Last week, I shared one of my best money making ideas: stop the bleeding. Stop wasting money. As sound as that advice may be, it's nothing more than a Band-Aid. So let's move on to Lesson #2: Know your key business ratios.
Guys in fancy suits and silk ties love to talk about their "profit margins." You've probably heard the term and winced. You'd just as soon eat glass as have a conversation about profit margins.
But if your business is like most that sell creative services, you might be doing good work for good clients and still coming up short each month. Or barely making a profit.
The zeroes on the paychecks look good, but where does all the money go?
You have to keep tabs on the difference between the amount of money that a project brings in and the amount that you take home.
Let me share a recent example from my business.
A local landscaping company wanted a website and some social media profiles. They wanted a hands-off experience, or what I call "the fish." They did NOT want to be taught how to fish. They just wanted my assistant and me to tell them when everything was finished.
I gave the owner a quote for $3100 for a WordPress site with a template design from Elegant Themes, content for the site, a year of hosting, some light photography work (a few portraits for the website), and set-up for 10 different social media accounts.
What were my costs?
- Elegant Themes Lifetime Access license
- Contract work: my assistant's time
- Contract work: paying a developer friend to set up the new hosting account and a Gmail account
- Contract work: paying a college kid with a good eye to go take some pictures
- Hosting (I usually charge my clients $10/month to offset my costs for a HostGator reseller account)
- Federal taxes!
By the time I pay everybody that I owe, including the IRS, I'll make less than $2000!
In this case, that means I netted about 60% of my gross. I usually pay myself a "salary" that is less than 50% of what the business makes, so my family and my business will be fine.
But you can still see the potential problem, right?
If I had ignored my profit margin and other key business ratios and assumed that all of the $3000 would go straight to paying my family's bills, then I would have had an uncomfortable choice to make: not paying my personal bills or not paying my contractors and other service providers. Ouch.
Even though it's always nice to see $3000 splash in my bank account, I know it's going to take A LOT more than that to keep everything afloat!
If you mistakenly believe that you're already making enough money, you'll put sales on autopilot. You'll focus on the projects you've already got. You'll create art!
And you'll be scratching your head when your bank account has a negative balance.
Your homework is answering these questions:
- How much do you need to cover your monthly personal expenses, including health insurance, life insurance, savings, investments, and all that good stuff that "grown-ups" have?
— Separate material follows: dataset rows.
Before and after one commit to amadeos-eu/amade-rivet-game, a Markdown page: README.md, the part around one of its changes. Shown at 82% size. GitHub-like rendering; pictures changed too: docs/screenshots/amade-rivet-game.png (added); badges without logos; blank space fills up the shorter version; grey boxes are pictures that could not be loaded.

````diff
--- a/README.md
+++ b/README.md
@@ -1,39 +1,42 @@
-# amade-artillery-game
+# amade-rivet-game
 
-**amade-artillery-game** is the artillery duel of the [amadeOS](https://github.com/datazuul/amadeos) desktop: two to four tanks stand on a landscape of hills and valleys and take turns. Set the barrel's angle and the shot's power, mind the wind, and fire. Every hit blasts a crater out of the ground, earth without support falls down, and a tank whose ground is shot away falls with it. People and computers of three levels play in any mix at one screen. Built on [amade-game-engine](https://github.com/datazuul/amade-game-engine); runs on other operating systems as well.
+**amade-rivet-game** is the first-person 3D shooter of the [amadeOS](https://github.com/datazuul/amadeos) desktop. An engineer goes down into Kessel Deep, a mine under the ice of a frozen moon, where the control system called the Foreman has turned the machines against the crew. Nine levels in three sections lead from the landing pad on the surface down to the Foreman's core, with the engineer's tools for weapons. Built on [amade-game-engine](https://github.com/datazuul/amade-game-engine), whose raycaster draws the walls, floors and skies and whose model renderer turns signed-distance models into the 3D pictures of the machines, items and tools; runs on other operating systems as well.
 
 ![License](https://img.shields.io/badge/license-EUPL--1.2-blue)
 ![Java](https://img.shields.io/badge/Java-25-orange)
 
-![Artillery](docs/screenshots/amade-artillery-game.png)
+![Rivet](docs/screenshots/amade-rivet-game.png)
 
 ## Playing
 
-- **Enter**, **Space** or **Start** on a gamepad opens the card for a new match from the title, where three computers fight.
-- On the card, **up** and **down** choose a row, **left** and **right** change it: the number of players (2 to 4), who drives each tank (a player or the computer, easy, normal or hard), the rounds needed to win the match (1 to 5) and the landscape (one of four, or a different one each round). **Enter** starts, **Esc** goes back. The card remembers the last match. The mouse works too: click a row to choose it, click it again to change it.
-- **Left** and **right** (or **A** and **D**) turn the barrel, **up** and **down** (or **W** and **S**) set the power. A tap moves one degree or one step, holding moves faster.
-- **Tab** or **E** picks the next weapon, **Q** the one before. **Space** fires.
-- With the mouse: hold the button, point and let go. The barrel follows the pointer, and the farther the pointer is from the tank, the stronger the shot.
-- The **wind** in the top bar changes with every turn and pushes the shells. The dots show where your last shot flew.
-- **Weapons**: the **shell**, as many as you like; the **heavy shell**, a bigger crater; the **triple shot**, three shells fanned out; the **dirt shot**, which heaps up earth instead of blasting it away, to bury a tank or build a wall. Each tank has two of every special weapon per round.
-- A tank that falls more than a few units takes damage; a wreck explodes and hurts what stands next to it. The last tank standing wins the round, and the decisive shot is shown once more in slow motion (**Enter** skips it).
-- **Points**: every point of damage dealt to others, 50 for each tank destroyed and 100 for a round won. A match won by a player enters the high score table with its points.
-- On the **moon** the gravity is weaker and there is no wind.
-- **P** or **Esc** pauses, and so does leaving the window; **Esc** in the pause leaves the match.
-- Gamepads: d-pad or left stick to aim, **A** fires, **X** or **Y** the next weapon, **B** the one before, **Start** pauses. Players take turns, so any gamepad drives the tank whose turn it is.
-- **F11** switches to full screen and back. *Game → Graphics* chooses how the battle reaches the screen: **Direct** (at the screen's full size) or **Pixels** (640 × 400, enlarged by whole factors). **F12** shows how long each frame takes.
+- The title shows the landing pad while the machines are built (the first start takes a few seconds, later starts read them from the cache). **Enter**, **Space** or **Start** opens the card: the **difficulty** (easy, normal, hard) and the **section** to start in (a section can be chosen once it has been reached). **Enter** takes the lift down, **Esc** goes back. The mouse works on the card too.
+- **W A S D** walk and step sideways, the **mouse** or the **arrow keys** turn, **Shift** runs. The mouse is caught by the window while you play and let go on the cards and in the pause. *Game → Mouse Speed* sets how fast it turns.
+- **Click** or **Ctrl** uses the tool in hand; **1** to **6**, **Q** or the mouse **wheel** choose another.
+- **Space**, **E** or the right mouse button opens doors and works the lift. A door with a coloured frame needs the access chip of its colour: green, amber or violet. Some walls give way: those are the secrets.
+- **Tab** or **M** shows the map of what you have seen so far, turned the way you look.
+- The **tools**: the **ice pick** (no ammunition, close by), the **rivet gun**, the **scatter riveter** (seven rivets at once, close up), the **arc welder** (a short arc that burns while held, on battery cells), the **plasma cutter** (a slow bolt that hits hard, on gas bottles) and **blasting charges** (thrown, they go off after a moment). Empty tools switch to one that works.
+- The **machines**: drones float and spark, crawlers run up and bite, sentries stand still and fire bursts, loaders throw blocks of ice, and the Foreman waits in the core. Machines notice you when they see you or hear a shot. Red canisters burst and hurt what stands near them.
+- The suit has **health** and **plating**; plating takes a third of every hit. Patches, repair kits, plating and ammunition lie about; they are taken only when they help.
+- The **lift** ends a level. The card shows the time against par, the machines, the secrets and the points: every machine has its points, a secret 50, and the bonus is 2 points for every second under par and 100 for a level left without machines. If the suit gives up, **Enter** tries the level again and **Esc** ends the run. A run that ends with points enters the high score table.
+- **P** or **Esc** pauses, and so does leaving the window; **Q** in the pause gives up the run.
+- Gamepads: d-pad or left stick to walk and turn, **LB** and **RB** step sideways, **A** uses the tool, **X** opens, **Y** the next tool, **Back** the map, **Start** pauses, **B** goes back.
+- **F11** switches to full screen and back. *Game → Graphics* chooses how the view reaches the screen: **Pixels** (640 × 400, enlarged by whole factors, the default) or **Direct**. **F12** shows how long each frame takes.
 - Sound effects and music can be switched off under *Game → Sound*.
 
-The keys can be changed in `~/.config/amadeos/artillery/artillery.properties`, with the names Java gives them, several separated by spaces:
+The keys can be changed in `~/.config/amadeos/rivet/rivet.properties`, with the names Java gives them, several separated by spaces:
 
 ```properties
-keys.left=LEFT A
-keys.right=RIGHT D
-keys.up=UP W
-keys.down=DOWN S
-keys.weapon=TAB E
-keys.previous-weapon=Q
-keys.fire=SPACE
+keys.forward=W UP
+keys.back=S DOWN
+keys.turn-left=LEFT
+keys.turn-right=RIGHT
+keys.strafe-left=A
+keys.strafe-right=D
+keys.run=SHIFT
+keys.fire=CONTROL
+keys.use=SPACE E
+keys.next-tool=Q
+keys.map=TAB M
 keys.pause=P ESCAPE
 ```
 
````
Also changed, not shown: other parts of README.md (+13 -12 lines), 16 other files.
- How much does your business cost to run each month, including overhead, utilities, service providers, employees, contractors, meals, travel, and so forth?
- What will be your tax liability this year? Add #1 and #2, take 10% of that total, and multiply that number times three.
- How much should you be spending on marketing or saving for business development (i.e., a new website, startup capital for a new business venture, hiring a full-time employee, or even a new laptop)?
Add up those four figures.
Now put on your thinking cap again (the straw fedora), and ballpark how much your average project is worth.
So how many projects do you really need each month?
Divide your monthly total by your average project price, and Presto! You now have a more precise understanding of your key business ratios. You know how many projects you need each month to truly stay profitable.